P.S. I appreciate your participation in this debate...if any government 'of the people, by the people, and for the people' is to work, it can only be when the people carry on intelligent discourse about the issues. :)

Micah & Sarah said...

I see where you're coming from. If marriage were SIMPLY a legal contract like any other (Sales Contract, employment contract, etc). Then it shouldn't be restricted to couples of the opposite sex. Marriage is a legal contract but it is a unique contract designed for a unique purpose.

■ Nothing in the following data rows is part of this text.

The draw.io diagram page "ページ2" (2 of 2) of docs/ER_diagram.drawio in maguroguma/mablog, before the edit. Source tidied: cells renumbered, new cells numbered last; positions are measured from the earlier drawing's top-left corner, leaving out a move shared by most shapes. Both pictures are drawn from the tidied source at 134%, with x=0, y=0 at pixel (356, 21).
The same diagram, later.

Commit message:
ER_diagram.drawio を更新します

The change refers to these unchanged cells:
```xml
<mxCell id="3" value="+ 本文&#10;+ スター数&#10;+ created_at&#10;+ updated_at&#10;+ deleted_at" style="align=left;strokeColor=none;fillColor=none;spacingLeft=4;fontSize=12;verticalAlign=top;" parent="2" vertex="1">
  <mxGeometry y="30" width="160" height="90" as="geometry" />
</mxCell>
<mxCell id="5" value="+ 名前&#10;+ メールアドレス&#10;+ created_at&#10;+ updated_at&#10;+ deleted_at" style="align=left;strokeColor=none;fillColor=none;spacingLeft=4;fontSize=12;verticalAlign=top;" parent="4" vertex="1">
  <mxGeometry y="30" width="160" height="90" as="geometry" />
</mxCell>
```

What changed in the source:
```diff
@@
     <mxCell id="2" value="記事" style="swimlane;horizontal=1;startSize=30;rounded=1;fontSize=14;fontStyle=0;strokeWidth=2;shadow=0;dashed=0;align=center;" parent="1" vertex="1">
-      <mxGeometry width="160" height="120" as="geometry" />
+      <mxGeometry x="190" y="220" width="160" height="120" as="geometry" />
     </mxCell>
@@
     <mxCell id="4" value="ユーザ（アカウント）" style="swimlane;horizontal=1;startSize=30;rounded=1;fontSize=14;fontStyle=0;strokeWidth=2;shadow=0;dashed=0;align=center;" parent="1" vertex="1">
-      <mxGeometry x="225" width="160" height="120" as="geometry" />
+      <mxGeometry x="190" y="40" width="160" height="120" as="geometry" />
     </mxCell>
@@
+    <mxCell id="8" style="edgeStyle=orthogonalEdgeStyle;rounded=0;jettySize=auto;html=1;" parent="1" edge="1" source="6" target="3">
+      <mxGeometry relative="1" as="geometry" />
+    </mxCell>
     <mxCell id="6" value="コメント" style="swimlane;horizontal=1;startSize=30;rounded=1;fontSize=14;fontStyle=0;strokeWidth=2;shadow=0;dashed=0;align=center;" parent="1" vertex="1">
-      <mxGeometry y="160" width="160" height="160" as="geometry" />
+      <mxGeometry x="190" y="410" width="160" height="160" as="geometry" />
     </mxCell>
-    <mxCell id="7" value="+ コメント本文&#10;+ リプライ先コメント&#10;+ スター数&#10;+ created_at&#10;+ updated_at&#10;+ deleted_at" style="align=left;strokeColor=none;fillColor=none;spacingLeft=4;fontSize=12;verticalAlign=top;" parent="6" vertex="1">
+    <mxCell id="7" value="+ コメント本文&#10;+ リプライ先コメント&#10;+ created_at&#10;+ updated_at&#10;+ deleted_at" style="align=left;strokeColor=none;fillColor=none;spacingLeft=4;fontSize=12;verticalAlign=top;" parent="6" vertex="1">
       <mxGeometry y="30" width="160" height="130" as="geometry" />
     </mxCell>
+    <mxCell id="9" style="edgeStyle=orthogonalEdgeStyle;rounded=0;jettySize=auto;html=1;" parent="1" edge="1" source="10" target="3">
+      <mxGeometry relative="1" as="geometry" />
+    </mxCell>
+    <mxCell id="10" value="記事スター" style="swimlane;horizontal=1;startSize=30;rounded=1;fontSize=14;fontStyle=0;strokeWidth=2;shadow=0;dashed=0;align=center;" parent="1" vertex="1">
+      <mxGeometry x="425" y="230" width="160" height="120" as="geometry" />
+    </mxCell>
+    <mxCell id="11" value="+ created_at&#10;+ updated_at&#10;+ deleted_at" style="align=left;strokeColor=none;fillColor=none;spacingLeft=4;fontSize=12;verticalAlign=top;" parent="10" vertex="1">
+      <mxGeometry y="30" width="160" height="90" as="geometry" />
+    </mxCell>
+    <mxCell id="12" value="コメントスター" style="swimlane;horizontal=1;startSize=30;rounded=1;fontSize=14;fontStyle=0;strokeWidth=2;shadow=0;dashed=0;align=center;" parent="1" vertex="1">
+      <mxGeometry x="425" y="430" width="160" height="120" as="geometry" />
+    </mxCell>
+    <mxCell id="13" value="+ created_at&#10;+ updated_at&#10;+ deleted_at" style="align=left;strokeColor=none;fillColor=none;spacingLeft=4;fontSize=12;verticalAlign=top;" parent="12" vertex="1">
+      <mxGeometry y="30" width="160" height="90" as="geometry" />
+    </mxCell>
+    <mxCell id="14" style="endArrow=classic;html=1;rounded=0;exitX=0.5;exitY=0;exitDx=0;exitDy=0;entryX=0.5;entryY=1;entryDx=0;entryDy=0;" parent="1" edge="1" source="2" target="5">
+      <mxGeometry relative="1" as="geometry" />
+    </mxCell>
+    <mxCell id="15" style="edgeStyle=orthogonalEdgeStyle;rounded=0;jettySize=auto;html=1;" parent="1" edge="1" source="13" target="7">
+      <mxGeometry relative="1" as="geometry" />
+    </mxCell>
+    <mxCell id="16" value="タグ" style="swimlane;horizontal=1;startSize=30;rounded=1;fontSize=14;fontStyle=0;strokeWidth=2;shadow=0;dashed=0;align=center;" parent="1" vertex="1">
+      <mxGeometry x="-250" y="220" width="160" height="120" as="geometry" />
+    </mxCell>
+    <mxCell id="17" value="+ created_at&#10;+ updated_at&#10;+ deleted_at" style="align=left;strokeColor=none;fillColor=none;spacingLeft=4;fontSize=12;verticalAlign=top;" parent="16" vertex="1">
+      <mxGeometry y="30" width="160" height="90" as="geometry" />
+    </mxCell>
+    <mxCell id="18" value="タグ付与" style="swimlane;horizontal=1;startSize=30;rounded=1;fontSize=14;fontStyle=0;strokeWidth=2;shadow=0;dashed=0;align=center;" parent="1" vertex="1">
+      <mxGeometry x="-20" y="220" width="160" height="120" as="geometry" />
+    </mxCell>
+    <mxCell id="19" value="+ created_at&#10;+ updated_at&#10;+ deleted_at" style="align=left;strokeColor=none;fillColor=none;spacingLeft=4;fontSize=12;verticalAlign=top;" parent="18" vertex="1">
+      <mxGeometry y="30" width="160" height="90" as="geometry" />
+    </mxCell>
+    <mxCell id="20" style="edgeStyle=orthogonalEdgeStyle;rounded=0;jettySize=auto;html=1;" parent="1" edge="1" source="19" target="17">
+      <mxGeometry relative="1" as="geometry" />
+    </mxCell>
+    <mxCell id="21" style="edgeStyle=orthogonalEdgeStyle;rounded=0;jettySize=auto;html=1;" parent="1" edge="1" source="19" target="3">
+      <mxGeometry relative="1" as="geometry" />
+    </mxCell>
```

Why do laws exist? In this country our law makers try to make laws to protect individual freedom and promote the general welfare of society. Laws tend to prohibit behavior that has a negative effect on society or promote behavior that has a positive effect on society. Example: It is against the law to kill - for obvious reasons. Government might make an incentive for buying an energy efficient appliance by reducing taxes for those who do. What about zoning laws? A city can tell me what I can build where and how I can and can't use it - which benefits the growth and welfare of the citizens. They may zone half the city as residential and I may find a piece of land that I really want to put a business on but I can't. It is normal for laws to limit our choices.

Without being religious there are a lot of good reasons to make marriage a legal contract between 1 man and 1 woman. That is why marriage exists as a legal contract in the first place. Generally speaking, most people would agree that heterosexual intercourse is a good thing. You and I wouldn't exist if your mother and father never had sex. Does a couple need marriage to have sex? Not at all. We all know this happens all the time, right? Traditionally, society dictated that a couple should be married before having sex? Why? There are social and religious reasons but legally I wouldn't want to have sex with someone unless we were both committed to each other for the rest of our life. This has changed quite a bit over time thanks to fancy contraceptives but the principal is still there. Heterosexual intercourse has the potential to create new life. That is a key idea. Marriage isn't defined so that person with organ X can marray person with organ Y it is so that a Man and Woman can be joined together and form a family. It's that simple. I believe that marriage defined as that is beneficial to society.

Civil Rights? First, having a union of two individuals be called Marriage is not a civil rights issue. If a married couple has rights that an unmarried couple doesn't than that is not affected by prop 102. It neither grants nor removes any rights to couples whether they are married or not.

I've heard the argument, "So should it be illegal for infertile couples to get married? What about old people?" My response is that there is no exact age when people can no longer have children. I've heard stories of women ages 60-88 getting pregnant. Interesting side note: In Arizona you can marry your first cousin but only if you are both over 65 or if you're under 65 you must be tested and found not able to procreate. It is all beside the point. The point is that marriage between a man and a woman is beneficial to society and that is why it exists. Once enough American or the right americans believe other forms of marriage are beneficial to the general welfare of the people then prop 102 will get overturned. I, for one, haven't been convinced...yet.